Dataset entries:

* * *

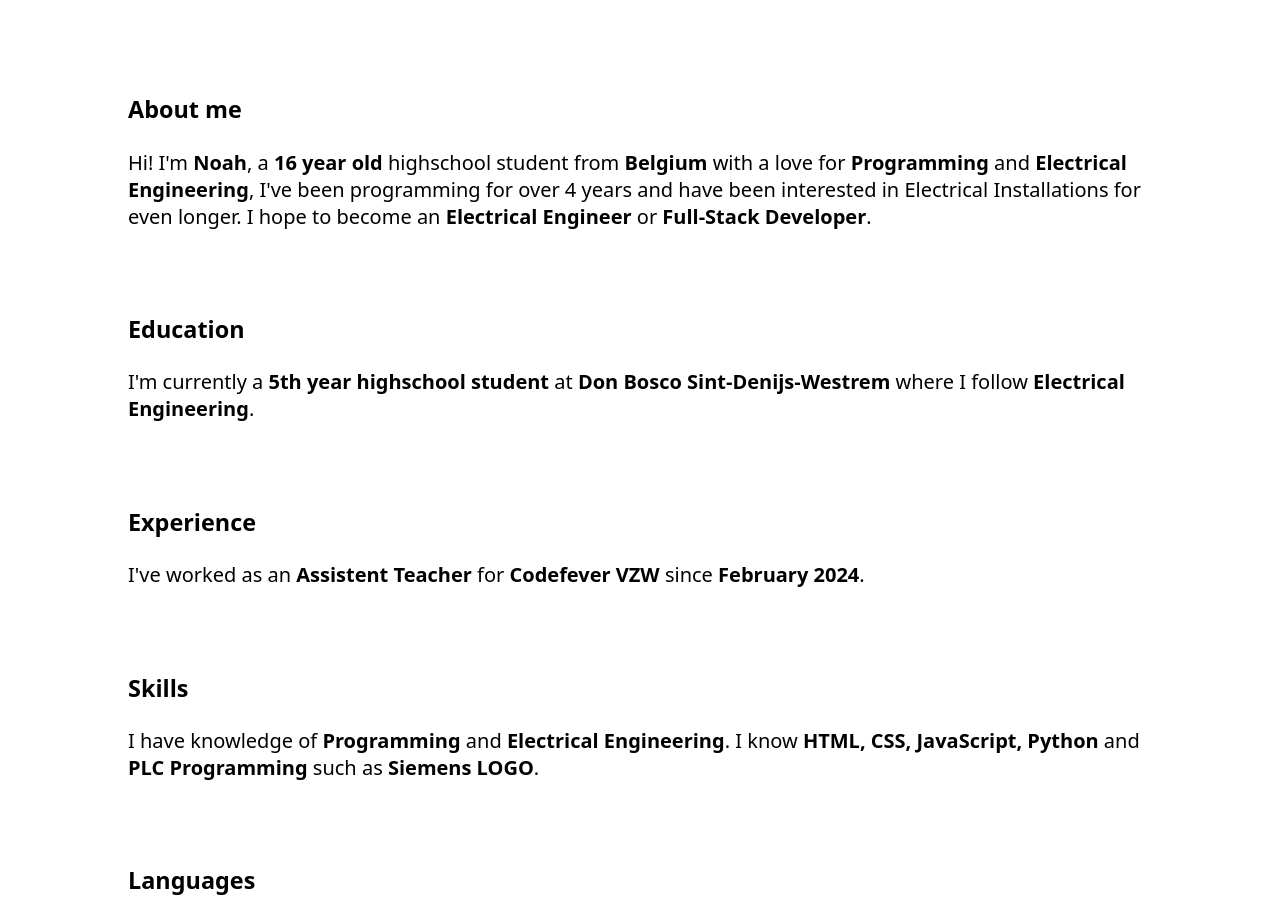
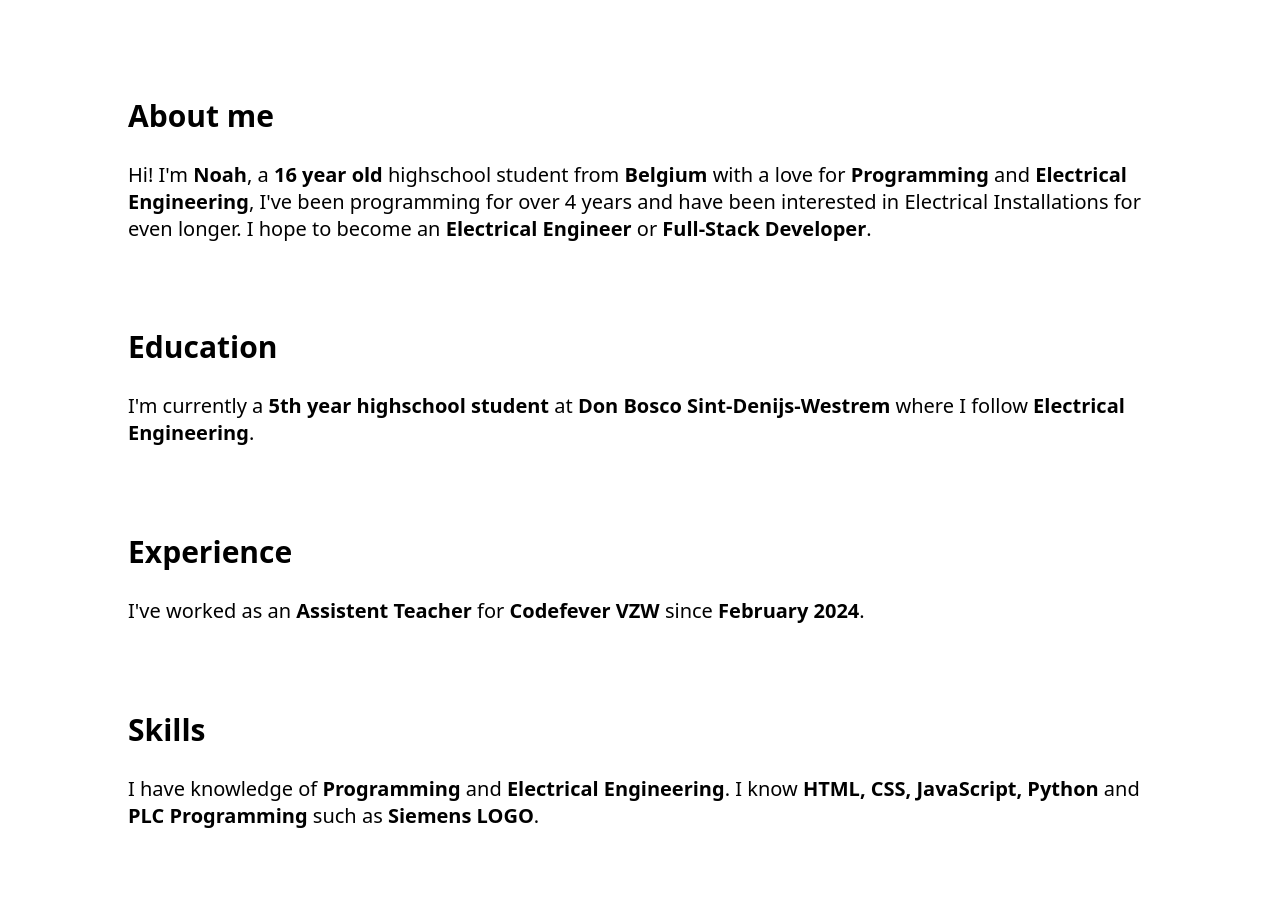
Before and after one commit to bijenmanlol/web, a plain HTML site: page index.html in a window 1280 px wide. Shown: the part 81-992 px from the top of the page. Drawn offline with Linux system fonts and the light colour scheme.

Commit message:
Update index.html

```diff
--- a/index.html
+++ b/index.html
@@ -22,23 +22,23 @@
         </header>
         <main>
             <section id="about">
-                <h3>About me</h3>
+                <h2>About me</h2>
                 <p>Hi! I'm <b>Noah</b>, a <b>16 year old</b> highschool student from <b>Belgium</b> with a love for <b>Programming</b> and <b>Electrical Engineering</b>, I've been programming for over 4 years and have been interested in Electrical Installations for even longer. I hope to become an <b>Electrical Engineer</b> or <b>Full-Stack Developer</b>.</p>
             </section>
             <section id="education">
-                <h3>Education</h3>
+                <h2>Education</h2>
                 <p>I'm currently a <b>5th year highschool student</b> at <b>Don Bosco Sint-Denijs-Westrem</b> where I follow <b>Electrical Engineering</b>.</p>
             </section>
             <section id="experience">
-                <h3>Experience</h3>
+                <h2>Experience</h2>
                 <p>I've worked as an <b>Assistent Teacher</b> for <b>Codefever VZW</b> since <b>February 2024</b>.</p>
             </section>
             <section id="skills">
-                <h3>Skills</h3>
+                <h2>Skills</h2>
                 <p>I have knowledge of <b>Programming</b> and <b>Electrical Engineering</b>. I know <b>HTML, CSS, JavaScript, Python</b> and <b>PLC Programming</b> such as <b>Siemens LOGO</b>.</p>
             </section>
             <section id="languages">
-                <h3>Languages</h3>
+                <h2>Languages</h2>
                 <p>My native language is <b>Dutch</b> and I'm also advanced in <b>English</b>.</p>
             </section>
         </main>
```
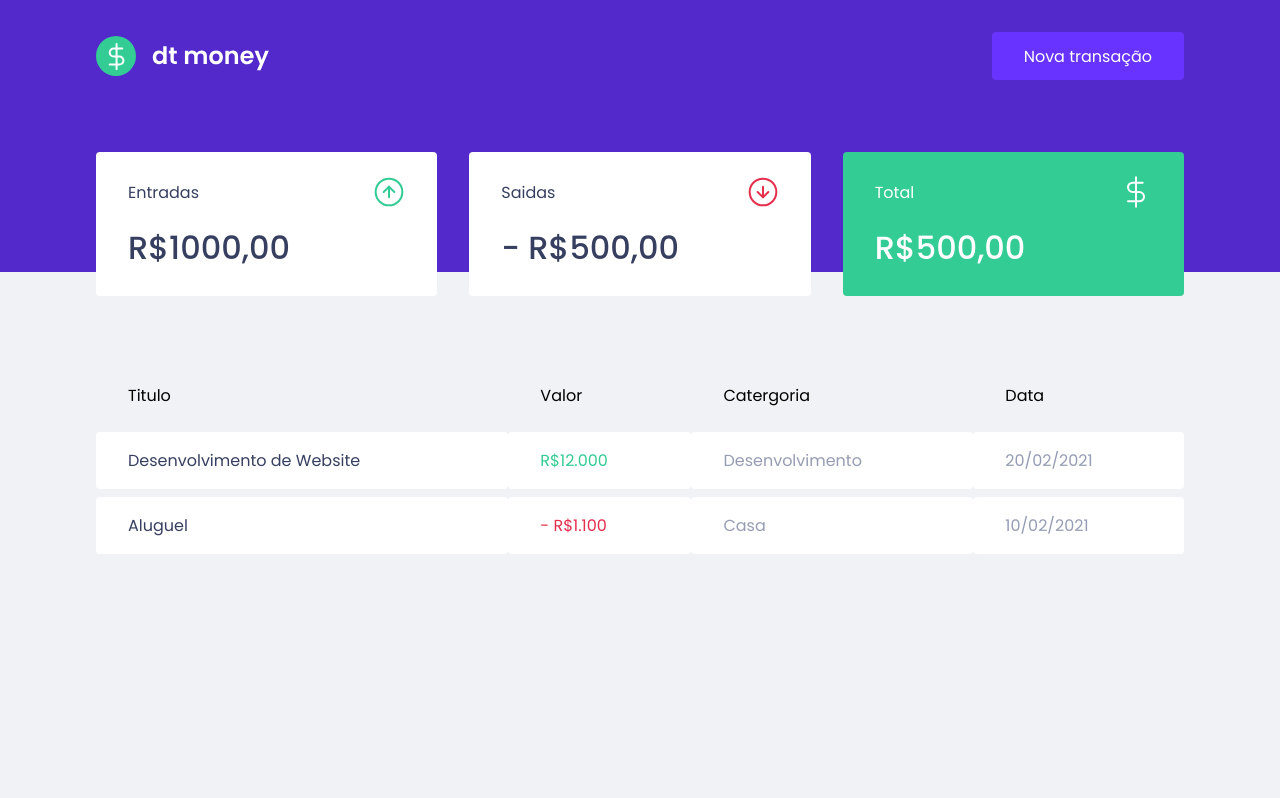
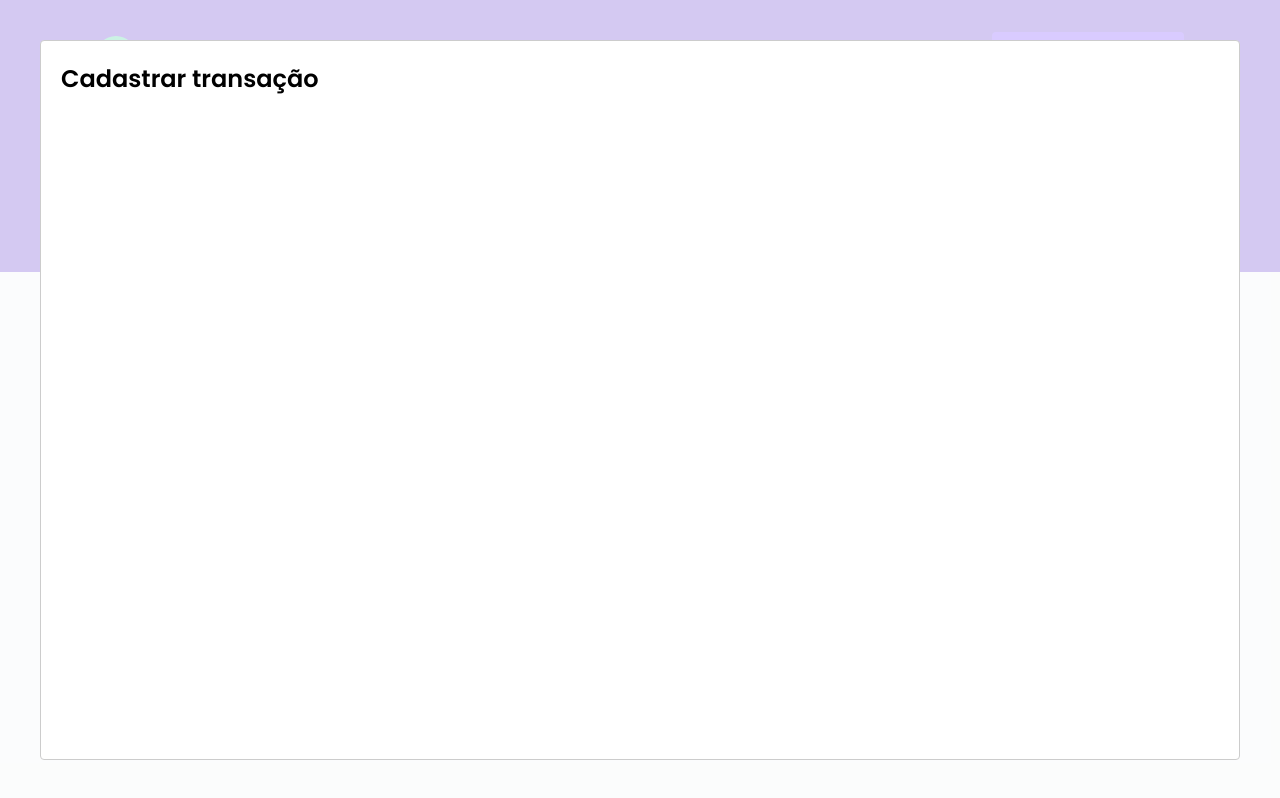
Before and after one commit to jvmineiro/dtmoney, a React (Create React App) app: page / in a window 1280 px wide. Both pictures are taken after a click on the button "Nova transação". Built offline with nearby package versions, Linux system fonts and the light colour scheme; no server answers; what miragejs would draw is missing.

Commit message:
react-modal adicionado

```diff
--- a/package.json
+++ b/package.json
@@ -7,6 +7,7 @@
     "miragejs": "^0.1.41",
     "react": "^17.0.1",
     "react-dom": "^17.0.1",
+    "react-modal": "^3.12.1",
     "react-scripts": "4.0.3",
     "styled-components": "^5.2.1",
     "web-vitals": "^1.0.1"
@@ -19,6 +20,7 @@
     "@types/node": "^12.0.0",
     "@types/react": "^17.0.0",
     "@types/react-dom": "^17.0.0",
+    "@types/react-modal": "^3.12.0",
     "@types/styled-components": "^5.1.9",
     "typescript": "^4.1.2"
   },
--- a/src/components/Header/index.tsx
+++ b/src/components/Header/index.tsx
@@ -1,16 +1,33 @@
+import { useState } from 'react';
+import Modal from 'react-modal';
 import logoImg from '../../assets/logo.svg';
 import { Container, Content } from './styles';
 
+export function Header() {
+    const [isNewTransactionModalOpen, setIsNewTransactionModalOpen] = useState(false);
 
+    function handleOpenNewTransactionModal() {
+        setIsNewTransactionModalOpen(true);
+    }
 
-export function Header() {
+    function handleCloseNewTransactionModal() {
+        setIsNewTransactionModalOpen(false);
+    }
+
     return (
         <Container>
             <Content>
                 <img src={logoImg} alt="dt money"/>
-                <button type="button">
+                <button type="button" onClick={handleOpenNewTransactionModal}>
                     Nova transação
                 </button>
+
+                <Modal
+                    isOpen={isNewTransactionModalOpen}
+                    onRequestClose={handleCloseNewTransactionModal}
+                >
+                    <h2>Cadastrar transação</h2>
+                </Modal>
             </Content>
         </Container>
     )
```
Also changed, not shown: 1 other file (tests, documents, lock files or other folders).
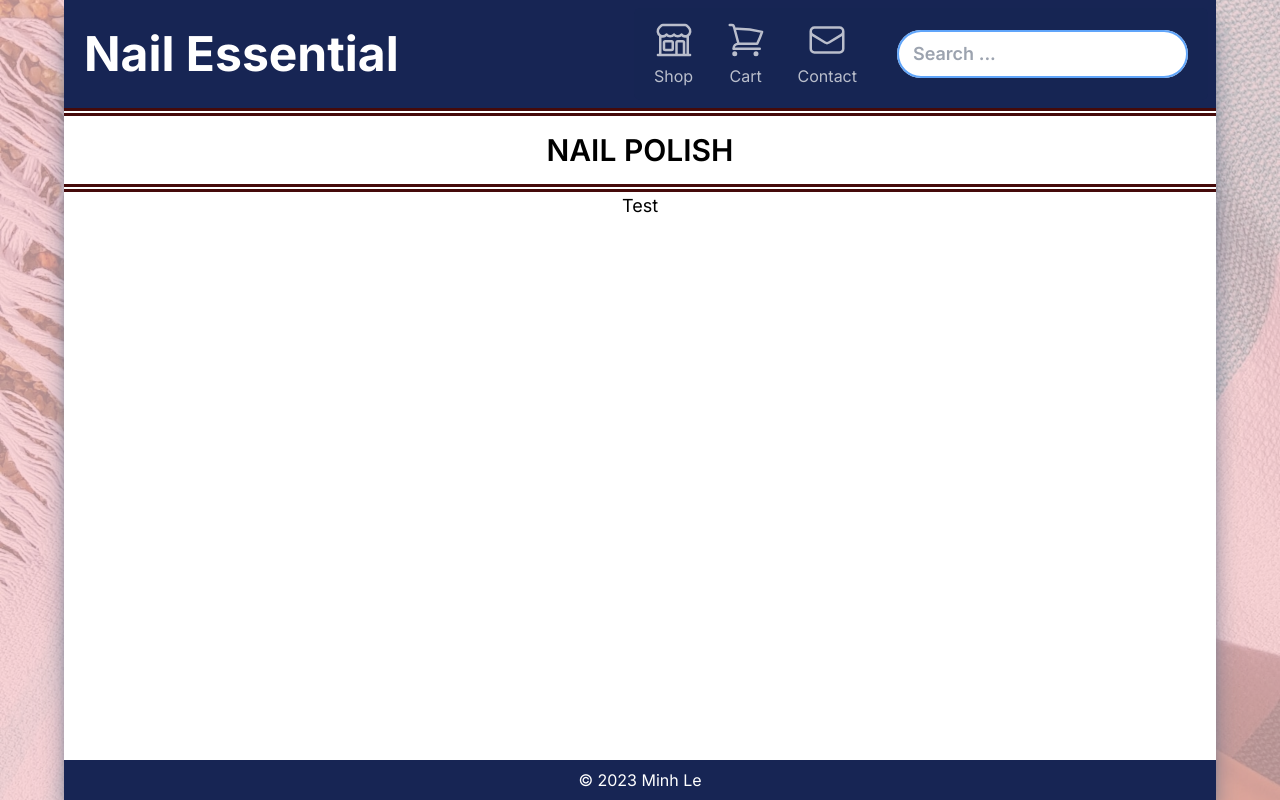
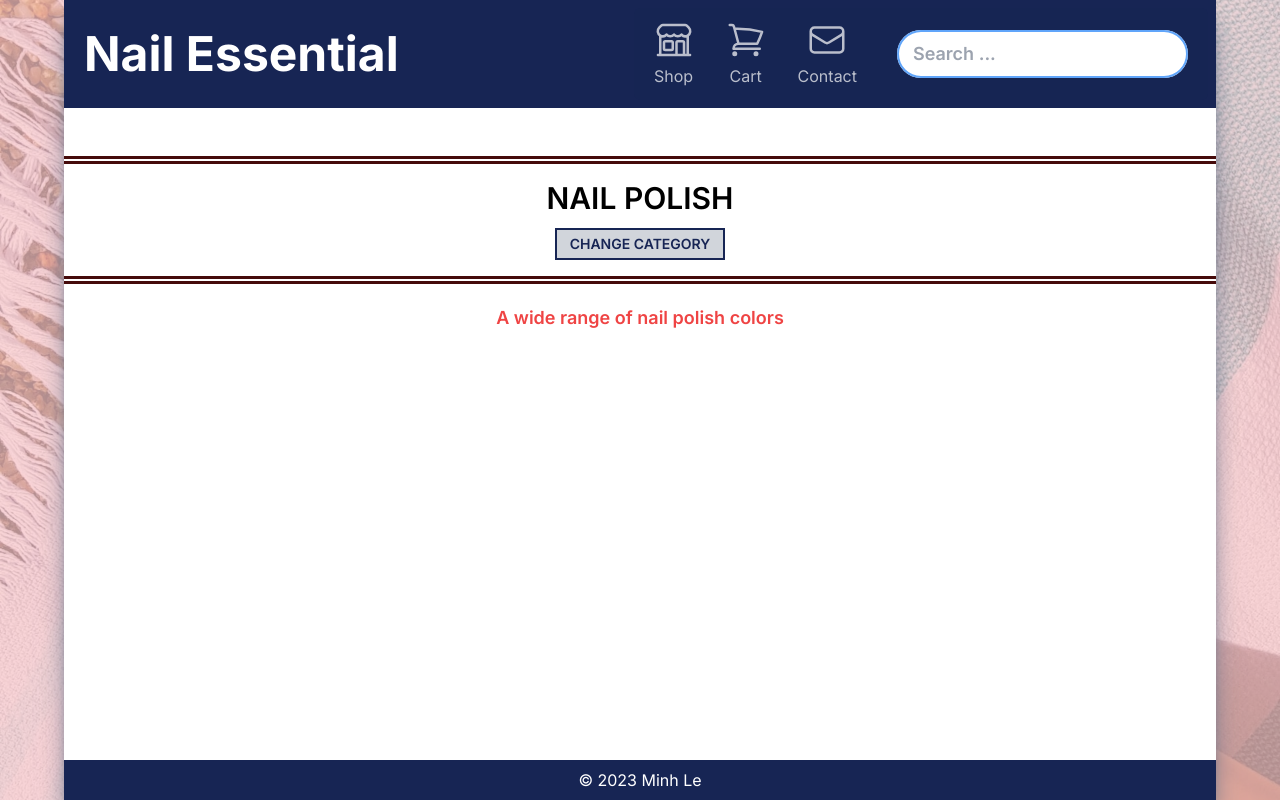
Before and after one commit to ledminh/my-favorite-shop, a Next.js app: page /shop/nail-accessories in a window 1280 px wide. Built offline with nearby package versions, Linux system fonts and the light colour scheme.

Commit message:
Add Category Page

```diff
--- a/src/app/(content_pages)/shop/[cat_slug]/page.tsx
+++ b/src/app/(content_pages)/shop/[cat_slug]/page.tsx
@@ -1,14 +1,24 @@
-import Intro from "@/theme/Intro";
+import Banner from "@/theme/Banner";
+import { Button } from "@/theme/basics";
 import { H2 } from "@/theme/typography";
 import { ComponentWithChildren } from "@/types";
 
 export default function ShopCategoryPage() {
   return (
     <>
-      <Intro>
-        <H2>NAIL POLISH</H2>
-      </Intro>
-      <Description>Test</Description>
+      <CategoryName>
+        <Banner>
+          <BannerContent>
+            <H2>NAIL POLISH</H2>
+            <ButtonWrapper>
+              <Button size="sm" color="secondary" border="square">
+                CHANGE CATEGORY
+              </Button>
+            </ButtonWrapper>
+          </BannerContent>
+        </Banner>
+      </CategoryName>
+      <Description>A wide range of nail polish colors</Description>
     </>
   );
 }
@@ -16,10 +26,27 @@ export default function ShopCategoryPage() {
 /************************
  * Styles
  */
+const CategoryName: ComponentWithChildren = ({ children }) => {
+  return <div className="mt-12 mb-5">{children}</div>;
+};
+
+const BannerContent: ComponentWithChildren = ({ children }) => {
+  return (
+    <div className="flex flex-col items-center justify-center w-full h-full">
+      {children}
+    </div>
+  );
+};
+const ButtonWrapper: ComponentWithChildren = ({ children }) => {
+  return <div className="w-[170px] my-auto mt-3">{children}</div>;
+};
+
 const Description: ComponentWithChildren = ({ children }) => {
   return (
     <div className="flex flex-col items-center justify-center w-full h-full">
-      <p className="text-lg text-center">{children}</p>
+      <p className="text-lg font-semibold text-center text-red-500">
+        {children}
+      </p>
     </div>
   );
 };
--- a/src/app/(content_pages)/shop/page.tsx
+++ b/src/app/(content_pages)/shop/page.tsx
@@ -2,7 +2,7 @@ import { H2 } from "@/theme/typography";
 import { ComponentWithChildren } from "@/types";
 
 import { Category } from "@/components/Shop/Category";
-import Intro from "@/theme/Intro";
+import Banner from "@/theme/Banner";
 
 // An array of categories with images from picsum.photos
 
@@ -78,11 +78,11 @@ export default function Shop() {
 
   return (
     <>
-      <IntroWrapper>
-        <Intro>
+      <Intro>
+        <Banner>
           <H2>Explore our wide range of nail care categories</H2>
-        </Intro>
-      </IntroWrapper>
+        </Banner>
+      </Intro>
       <List>
         {categories.map((category) => (
           <Item key={category.id}>
@@ -103,7 +103,7 @@ export default function Shop() {
  * Styles
  */
 
-const IntroWrapper: ComponentWithChildren = ({ children }) => {
+const Intro: ComponentWithChildren = ({ children }) => {
   return <div className="my-12">{children}</div>;
 };
 
--- a/src/theme/Intro.tsx
+++ b/src/theme/Banner.tsx
@@ -1,6 +1,6 @@
 import { ComponentWithChildren } from "@/types";
 
-const Intro: ComponentWithChildren = ({ children }) => {
+const Banner: ComponentWithChildren = ({ children }) => {
   return (
     <div className="px-2 py-4 font-semibold text-center border-double border-y-8 border-red-950">
       {children}
@@ -8,4 +8,4 @@ const Intro: ComponentWithChildren = ({ children }) => {
   );
 };
 
-export default Intro;
+export default Banner;
--- a/src/theme/basics/basics.type.ts
+++ b/src/theme/basics/basics.type.ts
@@ -2,8 +2,10 @@ import { type } from "os";
 import { FC, ReactNode, MouseEventHandler } from "react";
 
 export type Button = FC<{
-  color?: "primary" | "attention";
+  color?: "primary" | "attention" | "secondary";
   type?: "normal" | "link";
+  size?: "lg" | "md" | "sm";
+  border?: "rounded" | "square";
   href?: string;
   onClick?: MouseEventHandler<HTMLButtonElement>;
   children: ReactNode;
--- a/src/theme/basics/index.tsx
+++ b/src/theme/basics/index.tsx
@@ -7,18 +7,31 @@ const buttonColor = {
     "ring-red-600 bg-red-300 hover:bg-red-400 active:bg-red-500 focus:ring-red-500",
   primary:
     "ring-blue-950 bg-white hover:bg-gray-300 active:bg-gray-400 focus:ring-gray-400",
+  secondary:
+    "ring-blue-950 bg-gray-300 hover:bg-gray-400 active:bg-gray-500 focus:ring-gray-500",
+};
+
+const borderShape = {
+  rounded: "rounded-full",
+  square: "rounded-none",
+};
+
+const buttonSize = {
+  sm: "px-3 py-1.5 text-sm",
+  md: "px-3 py-1.5 text-md",
+  lg: "px-4 py-2.5 text-lg",
 };
 
 export const Button: Type.Button = ({
   children,
   color = "primary",
   type = "normal",
+  size = "lg",
+  border = "rounded",
   href = "/",
   onClick,
 }) => {
-  const _color = buttonColor[color];
-
-  const classNames = `block text-center rounded-full px-4 py-2.5 text-lg font-semibold text-blue-950 ring-2 ring-inset w-full ${_color}`;
+  const classNames = `block text-center font-semibold text-blue-950 ring-2 ring-inset w-full ${buttonColor[color]} ${buttonSize[size]} ${borderShape[border]}`;
 
   return type === "link" ? (
     <Link className={classNames} href={href}>
```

* * *

#### [Activity]
One number makes up the answer: the number of lines among the entries that include the word "index".

#### [Solved problem]
8